Talker Variability in Speech Processing
Unique in its approach, Talker Variability in Speech Processing embraces the differences in speech patterns without treating them as unwanted variables. The editors take on the difficult task of converting the mapping of speech patterns into mental representations. They cover theories of perception and cognition, issues in clinical speech pathology, and the practical concerns of speech technology. A radical departure from traditional approaches to speech processing, this text will strike a major chord for those surrounded by the dissonance of speech perception and language processing issues.
- Hardback | 256 pages
- 159.5 x 235.2 x 21.6mm | 651.92g
- 15 Jan 1997
- Elsevier Science Publishing Co Inc
- Academic Press Inc
- San Diego, United States
Table of contents

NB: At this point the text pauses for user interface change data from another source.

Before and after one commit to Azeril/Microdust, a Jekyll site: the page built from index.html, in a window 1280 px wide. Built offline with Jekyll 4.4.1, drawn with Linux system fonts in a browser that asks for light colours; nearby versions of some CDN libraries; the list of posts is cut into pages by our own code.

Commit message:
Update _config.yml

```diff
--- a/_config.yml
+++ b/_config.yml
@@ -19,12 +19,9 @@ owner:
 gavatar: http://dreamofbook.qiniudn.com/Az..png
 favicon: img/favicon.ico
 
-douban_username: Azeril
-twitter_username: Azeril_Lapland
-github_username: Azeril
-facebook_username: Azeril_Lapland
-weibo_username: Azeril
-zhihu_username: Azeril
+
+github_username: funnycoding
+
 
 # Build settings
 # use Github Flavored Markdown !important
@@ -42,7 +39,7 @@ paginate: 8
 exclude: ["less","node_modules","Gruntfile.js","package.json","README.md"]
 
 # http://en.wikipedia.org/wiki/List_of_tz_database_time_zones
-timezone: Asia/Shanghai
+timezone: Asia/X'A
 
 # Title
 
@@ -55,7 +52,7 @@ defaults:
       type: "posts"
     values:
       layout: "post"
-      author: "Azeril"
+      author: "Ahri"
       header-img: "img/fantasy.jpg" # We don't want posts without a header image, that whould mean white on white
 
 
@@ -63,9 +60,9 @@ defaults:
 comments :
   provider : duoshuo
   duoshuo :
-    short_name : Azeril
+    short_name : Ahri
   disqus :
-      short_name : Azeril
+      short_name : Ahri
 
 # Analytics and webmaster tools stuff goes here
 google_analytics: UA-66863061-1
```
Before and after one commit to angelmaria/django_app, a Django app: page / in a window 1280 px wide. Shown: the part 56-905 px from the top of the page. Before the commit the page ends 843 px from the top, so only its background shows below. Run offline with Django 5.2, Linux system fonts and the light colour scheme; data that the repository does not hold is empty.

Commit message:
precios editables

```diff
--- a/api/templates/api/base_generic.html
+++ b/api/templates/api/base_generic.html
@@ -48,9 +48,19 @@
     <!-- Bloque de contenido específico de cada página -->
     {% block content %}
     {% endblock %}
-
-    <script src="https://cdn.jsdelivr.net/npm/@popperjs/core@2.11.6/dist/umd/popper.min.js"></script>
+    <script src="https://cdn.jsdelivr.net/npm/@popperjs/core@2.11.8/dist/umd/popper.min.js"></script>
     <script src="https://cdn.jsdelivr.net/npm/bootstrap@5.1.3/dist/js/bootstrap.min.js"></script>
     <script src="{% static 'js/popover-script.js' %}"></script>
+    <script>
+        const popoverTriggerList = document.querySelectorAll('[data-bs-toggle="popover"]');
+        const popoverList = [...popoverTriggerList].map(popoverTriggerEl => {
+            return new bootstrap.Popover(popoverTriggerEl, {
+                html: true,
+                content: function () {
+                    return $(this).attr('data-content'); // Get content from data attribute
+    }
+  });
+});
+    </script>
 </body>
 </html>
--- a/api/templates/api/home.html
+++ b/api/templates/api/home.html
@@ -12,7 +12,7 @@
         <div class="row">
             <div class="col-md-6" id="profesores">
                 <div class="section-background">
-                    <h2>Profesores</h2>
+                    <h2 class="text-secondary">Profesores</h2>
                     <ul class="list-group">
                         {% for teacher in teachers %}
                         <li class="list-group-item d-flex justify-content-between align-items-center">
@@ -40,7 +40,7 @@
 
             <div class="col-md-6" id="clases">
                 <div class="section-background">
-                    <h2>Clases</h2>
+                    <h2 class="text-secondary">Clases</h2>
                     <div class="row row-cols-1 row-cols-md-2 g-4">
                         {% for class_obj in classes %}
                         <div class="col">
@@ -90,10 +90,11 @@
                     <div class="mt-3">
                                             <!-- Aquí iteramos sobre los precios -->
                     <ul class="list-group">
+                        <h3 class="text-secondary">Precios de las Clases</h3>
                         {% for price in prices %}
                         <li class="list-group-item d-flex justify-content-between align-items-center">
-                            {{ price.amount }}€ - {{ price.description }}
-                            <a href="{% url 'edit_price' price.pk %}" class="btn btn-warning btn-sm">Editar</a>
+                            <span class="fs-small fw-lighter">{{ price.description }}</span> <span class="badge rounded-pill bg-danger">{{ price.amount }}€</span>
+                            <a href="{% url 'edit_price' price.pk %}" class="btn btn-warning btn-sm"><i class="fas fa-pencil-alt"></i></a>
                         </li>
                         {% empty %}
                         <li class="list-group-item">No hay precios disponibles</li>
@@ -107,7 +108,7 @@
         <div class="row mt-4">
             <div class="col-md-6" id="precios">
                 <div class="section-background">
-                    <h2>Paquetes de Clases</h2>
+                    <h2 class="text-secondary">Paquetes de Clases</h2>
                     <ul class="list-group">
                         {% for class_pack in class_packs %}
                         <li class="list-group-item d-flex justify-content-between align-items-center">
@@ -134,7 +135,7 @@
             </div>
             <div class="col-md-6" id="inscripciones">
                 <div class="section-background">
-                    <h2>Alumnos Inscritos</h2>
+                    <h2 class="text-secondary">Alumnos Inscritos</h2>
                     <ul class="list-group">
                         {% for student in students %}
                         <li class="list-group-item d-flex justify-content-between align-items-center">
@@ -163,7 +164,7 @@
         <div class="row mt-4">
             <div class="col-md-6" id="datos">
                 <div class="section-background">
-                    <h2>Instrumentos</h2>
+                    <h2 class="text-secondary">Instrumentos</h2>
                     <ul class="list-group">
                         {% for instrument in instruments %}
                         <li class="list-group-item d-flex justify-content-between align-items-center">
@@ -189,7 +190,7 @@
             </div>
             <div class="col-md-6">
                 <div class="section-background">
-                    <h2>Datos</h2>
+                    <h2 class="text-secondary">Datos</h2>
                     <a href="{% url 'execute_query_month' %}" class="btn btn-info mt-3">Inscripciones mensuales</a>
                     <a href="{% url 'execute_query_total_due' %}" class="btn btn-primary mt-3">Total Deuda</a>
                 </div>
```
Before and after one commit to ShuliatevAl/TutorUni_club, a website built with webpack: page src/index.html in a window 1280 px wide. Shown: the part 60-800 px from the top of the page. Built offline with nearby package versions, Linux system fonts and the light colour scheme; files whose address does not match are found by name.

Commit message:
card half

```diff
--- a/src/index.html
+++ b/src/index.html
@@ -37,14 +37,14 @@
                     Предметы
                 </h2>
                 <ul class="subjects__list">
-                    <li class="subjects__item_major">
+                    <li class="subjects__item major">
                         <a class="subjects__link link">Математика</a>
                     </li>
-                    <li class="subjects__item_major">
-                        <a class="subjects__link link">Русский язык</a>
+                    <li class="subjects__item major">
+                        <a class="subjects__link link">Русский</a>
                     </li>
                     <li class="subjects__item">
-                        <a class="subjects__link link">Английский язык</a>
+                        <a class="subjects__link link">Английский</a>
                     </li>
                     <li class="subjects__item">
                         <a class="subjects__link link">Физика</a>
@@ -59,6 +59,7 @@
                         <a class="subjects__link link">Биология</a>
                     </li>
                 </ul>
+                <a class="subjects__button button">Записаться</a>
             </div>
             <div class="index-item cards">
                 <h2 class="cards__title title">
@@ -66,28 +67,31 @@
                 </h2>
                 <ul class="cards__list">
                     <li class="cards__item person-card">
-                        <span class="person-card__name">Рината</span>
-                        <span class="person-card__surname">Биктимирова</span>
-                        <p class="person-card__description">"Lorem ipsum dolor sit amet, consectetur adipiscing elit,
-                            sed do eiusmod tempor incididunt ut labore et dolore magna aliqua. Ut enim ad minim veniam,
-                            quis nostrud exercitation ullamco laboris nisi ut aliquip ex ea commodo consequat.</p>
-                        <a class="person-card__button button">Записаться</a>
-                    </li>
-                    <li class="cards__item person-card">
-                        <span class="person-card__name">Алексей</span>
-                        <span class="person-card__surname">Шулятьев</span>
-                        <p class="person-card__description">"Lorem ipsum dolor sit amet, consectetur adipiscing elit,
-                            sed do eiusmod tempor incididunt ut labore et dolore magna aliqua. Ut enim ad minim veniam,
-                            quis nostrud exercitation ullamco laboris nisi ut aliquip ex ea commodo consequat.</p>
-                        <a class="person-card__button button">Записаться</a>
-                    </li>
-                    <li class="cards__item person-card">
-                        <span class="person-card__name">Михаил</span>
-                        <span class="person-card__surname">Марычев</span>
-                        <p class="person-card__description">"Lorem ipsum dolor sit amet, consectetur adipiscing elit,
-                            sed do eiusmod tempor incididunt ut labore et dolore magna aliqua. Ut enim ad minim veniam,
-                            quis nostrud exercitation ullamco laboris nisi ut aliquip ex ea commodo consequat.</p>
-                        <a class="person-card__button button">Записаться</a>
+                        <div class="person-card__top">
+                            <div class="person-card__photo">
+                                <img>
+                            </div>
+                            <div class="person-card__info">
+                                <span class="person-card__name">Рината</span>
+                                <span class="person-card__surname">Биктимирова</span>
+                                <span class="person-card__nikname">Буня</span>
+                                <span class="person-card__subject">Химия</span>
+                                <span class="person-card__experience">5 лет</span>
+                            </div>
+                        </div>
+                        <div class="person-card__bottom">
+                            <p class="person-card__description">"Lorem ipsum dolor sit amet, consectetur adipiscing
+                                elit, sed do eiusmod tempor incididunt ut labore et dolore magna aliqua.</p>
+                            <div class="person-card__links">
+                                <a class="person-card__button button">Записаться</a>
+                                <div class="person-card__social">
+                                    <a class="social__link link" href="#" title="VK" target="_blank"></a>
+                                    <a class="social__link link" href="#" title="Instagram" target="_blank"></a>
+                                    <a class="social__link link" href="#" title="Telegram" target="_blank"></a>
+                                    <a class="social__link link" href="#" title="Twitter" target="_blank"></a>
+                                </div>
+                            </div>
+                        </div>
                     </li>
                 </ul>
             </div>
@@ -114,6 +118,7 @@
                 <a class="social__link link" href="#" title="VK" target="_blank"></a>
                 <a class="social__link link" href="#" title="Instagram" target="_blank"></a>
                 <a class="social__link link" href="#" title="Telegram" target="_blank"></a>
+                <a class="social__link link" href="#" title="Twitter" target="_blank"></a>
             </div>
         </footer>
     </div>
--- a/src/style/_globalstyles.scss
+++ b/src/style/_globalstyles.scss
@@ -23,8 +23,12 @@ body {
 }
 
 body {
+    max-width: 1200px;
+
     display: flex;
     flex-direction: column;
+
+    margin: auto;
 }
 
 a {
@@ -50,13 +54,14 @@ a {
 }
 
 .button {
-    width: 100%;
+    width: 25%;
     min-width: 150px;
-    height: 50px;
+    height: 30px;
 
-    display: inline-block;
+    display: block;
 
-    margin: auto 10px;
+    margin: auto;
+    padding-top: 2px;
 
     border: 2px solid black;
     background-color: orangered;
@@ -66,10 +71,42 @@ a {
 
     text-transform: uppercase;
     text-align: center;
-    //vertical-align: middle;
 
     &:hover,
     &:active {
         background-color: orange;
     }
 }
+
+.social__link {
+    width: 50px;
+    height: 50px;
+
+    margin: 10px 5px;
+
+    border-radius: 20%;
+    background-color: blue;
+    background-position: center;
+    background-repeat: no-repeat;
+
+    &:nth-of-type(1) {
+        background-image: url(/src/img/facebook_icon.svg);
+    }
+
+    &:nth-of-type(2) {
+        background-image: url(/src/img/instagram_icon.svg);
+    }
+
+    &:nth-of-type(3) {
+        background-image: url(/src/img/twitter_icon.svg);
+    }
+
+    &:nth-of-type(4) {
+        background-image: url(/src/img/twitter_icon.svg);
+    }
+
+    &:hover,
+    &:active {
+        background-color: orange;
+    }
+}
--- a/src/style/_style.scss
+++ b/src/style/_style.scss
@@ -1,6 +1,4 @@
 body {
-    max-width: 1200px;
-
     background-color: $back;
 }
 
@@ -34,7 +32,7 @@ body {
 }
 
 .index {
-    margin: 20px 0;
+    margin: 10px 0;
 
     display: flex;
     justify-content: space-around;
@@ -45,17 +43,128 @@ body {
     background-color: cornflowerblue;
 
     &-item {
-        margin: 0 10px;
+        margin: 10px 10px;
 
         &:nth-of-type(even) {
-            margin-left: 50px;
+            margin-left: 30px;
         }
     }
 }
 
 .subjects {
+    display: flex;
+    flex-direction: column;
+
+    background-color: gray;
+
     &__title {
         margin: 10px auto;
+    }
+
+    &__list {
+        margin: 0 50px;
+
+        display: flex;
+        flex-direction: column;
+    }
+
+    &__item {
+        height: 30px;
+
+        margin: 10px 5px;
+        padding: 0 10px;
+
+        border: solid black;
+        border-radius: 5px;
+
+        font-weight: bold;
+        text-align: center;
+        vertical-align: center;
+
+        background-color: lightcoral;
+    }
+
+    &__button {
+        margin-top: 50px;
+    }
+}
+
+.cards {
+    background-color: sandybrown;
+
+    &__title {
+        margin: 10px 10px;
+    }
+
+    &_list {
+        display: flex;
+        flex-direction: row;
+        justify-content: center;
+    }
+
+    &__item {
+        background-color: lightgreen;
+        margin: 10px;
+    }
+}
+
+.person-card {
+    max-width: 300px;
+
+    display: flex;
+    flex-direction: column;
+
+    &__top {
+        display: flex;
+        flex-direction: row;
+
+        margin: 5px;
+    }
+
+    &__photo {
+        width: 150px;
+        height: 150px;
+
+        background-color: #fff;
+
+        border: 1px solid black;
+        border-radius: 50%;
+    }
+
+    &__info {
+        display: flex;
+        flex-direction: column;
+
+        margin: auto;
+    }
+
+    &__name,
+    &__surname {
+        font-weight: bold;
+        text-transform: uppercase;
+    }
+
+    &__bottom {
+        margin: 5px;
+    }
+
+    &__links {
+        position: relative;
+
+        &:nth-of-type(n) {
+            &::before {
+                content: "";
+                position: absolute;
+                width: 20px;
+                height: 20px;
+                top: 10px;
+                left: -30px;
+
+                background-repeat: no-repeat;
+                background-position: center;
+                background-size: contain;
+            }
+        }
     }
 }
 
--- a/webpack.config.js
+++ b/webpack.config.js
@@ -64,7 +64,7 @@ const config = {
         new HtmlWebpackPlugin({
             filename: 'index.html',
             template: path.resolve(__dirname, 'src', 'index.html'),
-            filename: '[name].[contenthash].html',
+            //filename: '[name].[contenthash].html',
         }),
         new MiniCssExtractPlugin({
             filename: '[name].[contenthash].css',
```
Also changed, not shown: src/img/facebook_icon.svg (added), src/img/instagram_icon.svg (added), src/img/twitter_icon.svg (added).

Complex representations ised in speech processing - overview of the book; some thoughts on "normalization" in speech perception; words and voices - perception and production in episodic lexicon; on the nature of perceptual adjustment to voice; listening to voices - theory and practice in voice perception research; talker normalization - phonetic constancy as a cognitive process; normalization of vowels by breath sounds; speech perception without speaker normalization - an exemplar model; speaker modeling for speaker adaptation in automatic speech recognition; overcoming speaker variability in automatic speech recognition - the speaker adaptation approach; vocal tract normalization for articulatory recovery and adaptation.
The editors have assembled an outstanding sample of research on the linguistic, perceptual, technological and clinical impact of differences among talkers. Their timely, superb collection presents a diversity of viewpoints and methods on a topic of increasing importance. This is a very useful book. --ROBERT REMEZ, Barnard College, Columbia University, New York, New York This book provides a valuable overview of important problems of speaker variability that affect virtually all aspects of speech research. --TERRANCE M. NEARY, University of Alberta, Edmonton, Canada
About Keith Johnson
Keith Johnson (Ph.D., The Ohio State University) has taught at the University of Alabama at Birmingham, UCLA, Indiana University, and the University of Illinois. He has published papers in the Journal of the Acoustic Society of America, the Journal of Phonetics, and Phonetica, among others. He teaches in the Linguistics Department at The Ohio State University. John Mullennix (Ph.D., SUNY Buffalo) has published research on speech processing and word recognition in, among other journals, Contemporary Psychology, Memory and Cognition, and the Journal of the Acoustic Society of America. He teaches in the Psychology Department at Wayne State University, and his home page is http://www science/wayne/edu/jmulleni.